Start of Provided data

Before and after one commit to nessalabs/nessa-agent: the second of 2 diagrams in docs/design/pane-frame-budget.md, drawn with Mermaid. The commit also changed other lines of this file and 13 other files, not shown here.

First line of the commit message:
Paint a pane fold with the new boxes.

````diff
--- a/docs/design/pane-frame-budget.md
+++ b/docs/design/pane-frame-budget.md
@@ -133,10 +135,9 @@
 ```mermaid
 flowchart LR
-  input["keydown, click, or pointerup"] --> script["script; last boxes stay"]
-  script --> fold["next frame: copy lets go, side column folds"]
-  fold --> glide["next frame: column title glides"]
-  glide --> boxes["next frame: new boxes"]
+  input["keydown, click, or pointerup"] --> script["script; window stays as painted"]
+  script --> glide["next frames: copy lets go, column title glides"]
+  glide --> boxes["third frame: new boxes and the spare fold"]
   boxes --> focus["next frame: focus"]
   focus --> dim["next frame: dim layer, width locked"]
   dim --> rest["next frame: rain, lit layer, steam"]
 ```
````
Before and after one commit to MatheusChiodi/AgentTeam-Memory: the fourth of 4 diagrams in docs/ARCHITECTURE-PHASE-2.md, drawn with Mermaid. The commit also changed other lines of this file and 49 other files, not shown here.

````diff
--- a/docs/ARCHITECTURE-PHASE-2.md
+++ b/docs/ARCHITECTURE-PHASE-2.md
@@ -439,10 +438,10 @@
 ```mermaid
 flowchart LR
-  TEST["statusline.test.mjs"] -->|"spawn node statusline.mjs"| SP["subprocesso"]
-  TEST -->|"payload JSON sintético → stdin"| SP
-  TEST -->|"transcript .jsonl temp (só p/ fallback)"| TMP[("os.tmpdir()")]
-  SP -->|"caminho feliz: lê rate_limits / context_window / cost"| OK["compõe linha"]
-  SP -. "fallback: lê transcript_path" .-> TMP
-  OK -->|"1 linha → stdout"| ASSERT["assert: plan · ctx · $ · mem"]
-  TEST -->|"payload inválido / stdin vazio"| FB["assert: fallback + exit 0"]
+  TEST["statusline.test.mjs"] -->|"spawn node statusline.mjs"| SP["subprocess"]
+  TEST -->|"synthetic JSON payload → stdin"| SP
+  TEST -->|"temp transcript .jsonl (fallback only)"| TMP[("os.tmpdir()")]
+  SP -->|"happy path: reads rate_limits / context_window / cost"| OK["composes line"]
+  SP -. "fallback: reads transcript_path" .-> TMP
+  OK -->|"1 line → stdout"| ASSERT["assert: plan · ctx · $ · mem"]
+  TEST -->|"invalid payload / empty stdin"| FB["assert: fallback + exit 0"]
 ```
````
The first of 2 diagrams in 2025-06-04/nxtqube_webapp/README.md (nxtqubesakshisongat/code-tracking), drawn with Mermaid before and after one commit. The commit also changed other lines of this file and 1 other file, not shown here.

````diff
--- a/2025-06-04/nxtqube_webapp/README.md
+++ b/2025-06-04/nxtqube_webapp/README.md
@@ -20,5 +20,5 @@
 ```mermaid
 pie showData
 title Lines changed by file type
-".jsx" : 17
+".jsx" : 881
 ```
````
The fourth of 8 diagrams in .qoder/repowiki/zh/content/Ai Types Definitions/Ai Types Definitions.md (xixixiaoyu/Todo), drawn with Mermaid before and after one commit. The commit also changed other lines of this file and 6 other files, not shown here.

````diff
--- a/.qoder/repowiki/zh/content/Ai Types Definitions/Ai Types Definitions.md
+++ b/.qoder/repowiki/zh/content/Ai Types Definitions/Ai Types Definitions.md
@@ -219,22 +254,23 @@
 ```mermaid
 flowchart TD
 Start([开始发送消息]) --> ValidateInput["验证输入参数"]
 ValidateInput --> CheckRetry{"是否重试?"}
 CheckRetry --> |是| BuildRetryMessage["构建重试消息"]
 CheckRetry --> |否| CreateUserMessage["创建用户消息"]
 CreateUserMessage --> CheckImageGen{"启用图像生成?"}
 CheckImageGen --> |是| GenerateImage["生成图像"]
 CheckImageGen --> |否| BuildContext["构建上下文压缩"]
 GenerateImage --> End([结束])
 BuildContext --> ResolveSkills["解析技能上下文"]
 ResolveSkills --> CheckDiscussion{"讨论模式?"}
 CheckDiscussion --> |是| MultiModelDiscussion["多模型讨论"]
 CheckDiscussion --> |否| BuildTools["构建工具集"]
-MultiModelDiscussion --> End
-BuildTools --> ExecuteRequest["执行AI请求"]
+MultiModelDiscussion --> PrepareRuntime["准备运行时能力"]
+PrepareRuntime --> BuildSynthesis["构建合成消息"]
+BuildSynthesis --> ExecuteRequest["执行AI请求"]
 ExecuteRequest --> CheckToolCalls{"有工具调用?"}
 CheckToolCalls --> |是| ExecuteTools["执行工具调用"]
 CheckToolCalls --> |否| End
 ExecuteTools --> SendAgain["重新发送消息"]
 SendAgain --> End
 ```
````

End of Provided data

Work to be completed = The answer should consist of the lines from the one with "CheckToolCalls --> |是|" through the last line of the entries, duplicated exactly and nothing more.

Reply to the exercise =
 CheckToolCalls --> |是| ExecuteTools["执行工具调用"]
 CheckToolCalls --> |否| End
 ExecuteTools --> SendAgain["重新发送消息"]
 SendAgain --> End
 ```
````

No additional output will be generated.